• WHAT THE TASK REQUIRES:
Every line below is to be copied exactly, with the pictures left out.

(Code change snippets)

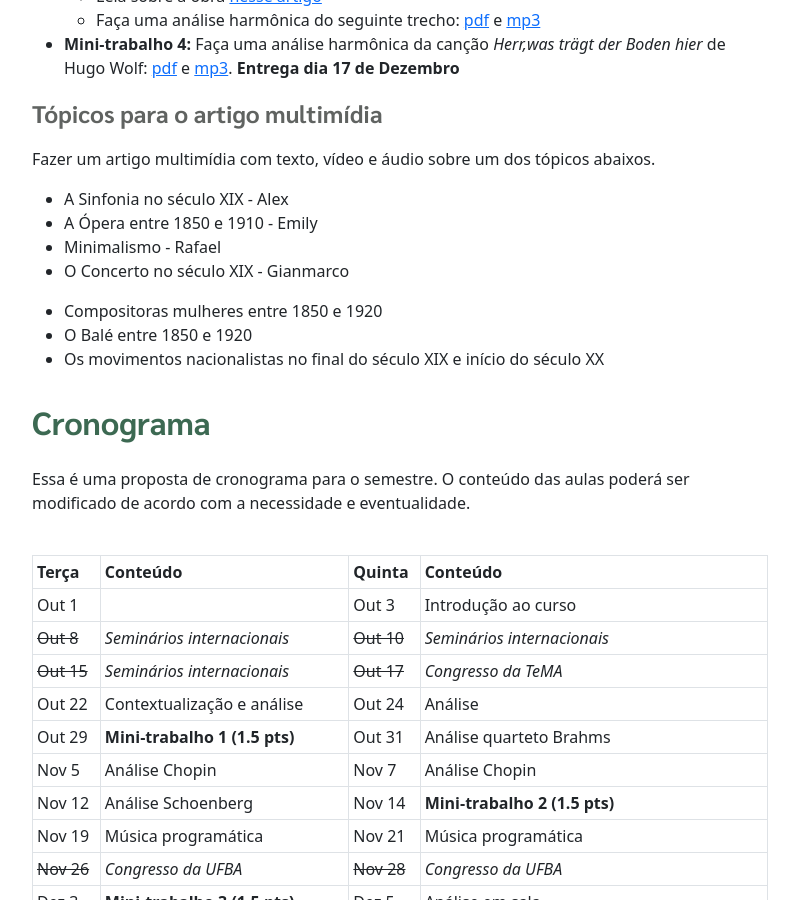
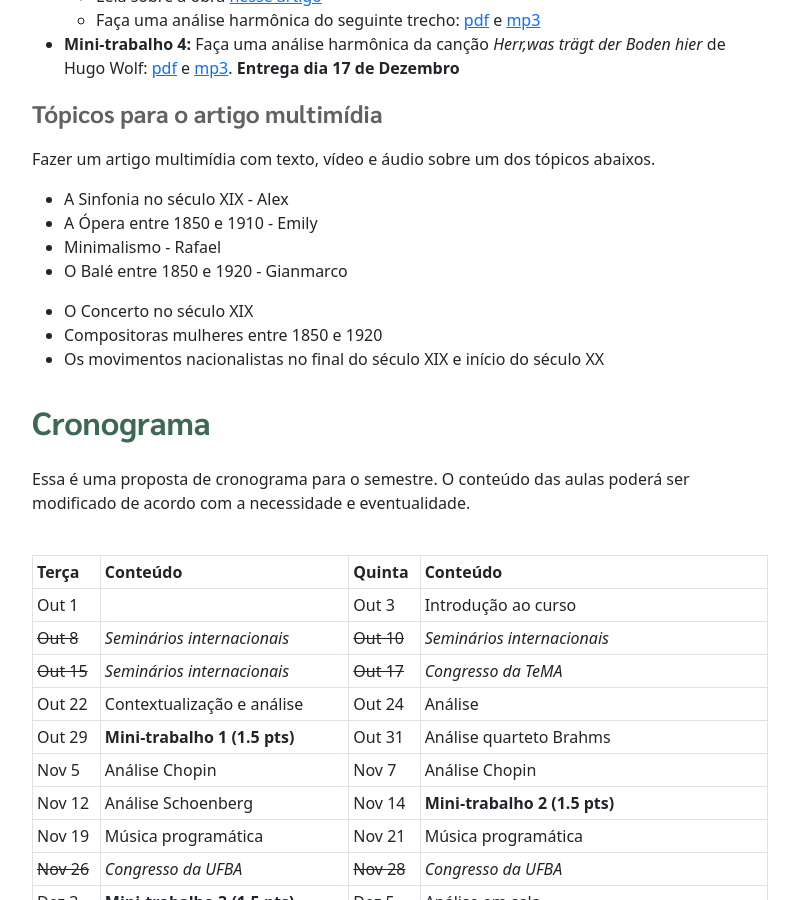
Before and after one commit to pedrokroger/pedrokroger.github.io, a Jekyll site: the page built from aulas/lem8.md, in a window 1280 px wide and 900 px high, scrolled down 1296 px. Shown: the whole window, without its empty margins (50-849 px from the left). Built offline with Jekyll 4.4.1, drawn with Linux system fonts in a browser that asks for light colours.

Commit message:
Atualiza trabalhos

```diff
--- a/aulas/lem8.md
+++ b/aulas/lem8.md
@@ -75,10 +75,10 @@ abaixos.
 - A Sinfonia no século XIX - Alex
 - A Ópera entre 1850 e 1910 - Emily
 - Minimalismo - Rafael
-- O Concerto no século XIX - Gianmarco
+- O Balé entre 1850 e 1920 - Gianmarco
 
+- O Concerto no século XIX
 - Compositoras mulheres entre 1850 e 1920
-- O Balé entre 1850 e 1920
 - Os movimentos nacionalistas no final do século XIX e início do século XX
 
 
```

• SOLUTION TO THIS PROBLEM:
Before and after one commit to pedrokroger/pedrokroger.github.io, a Jekyll site: the page built from aulas/lem8.md, in a window 1280 px wide and 900 px high, scrolled down 1296 px. Shown: the whole window, without its empty margins (50-849 px from the left). Built offline with Jekyll 4.4.1, drawn with Linux system fonts in a browser that asks for light colours.

Commit message:
Atualiza trabalhos

```diff
--- a/aulas/lem8.md
+++ b/aulas/lem8.md
@@ -75,10 +75,10 @@ abaixos.
 - A Sinfonia no século XIX - Alex
 - A Ópera entre 1850 e 1910 - Emily
 - Minimalismo - Rafael
-- O Concerto no século XIX - Gianmarco
+- O Balé entre 1850 e 1920 - Gianmarco
 
+- O Concerto no século XIX
 - Compositoras mulheres entre 1850 e 1920
-- O Balé entre 1850 e 1920
 - Os movimentos nacionalistas no final do século XIX e início do século XX
 
 
```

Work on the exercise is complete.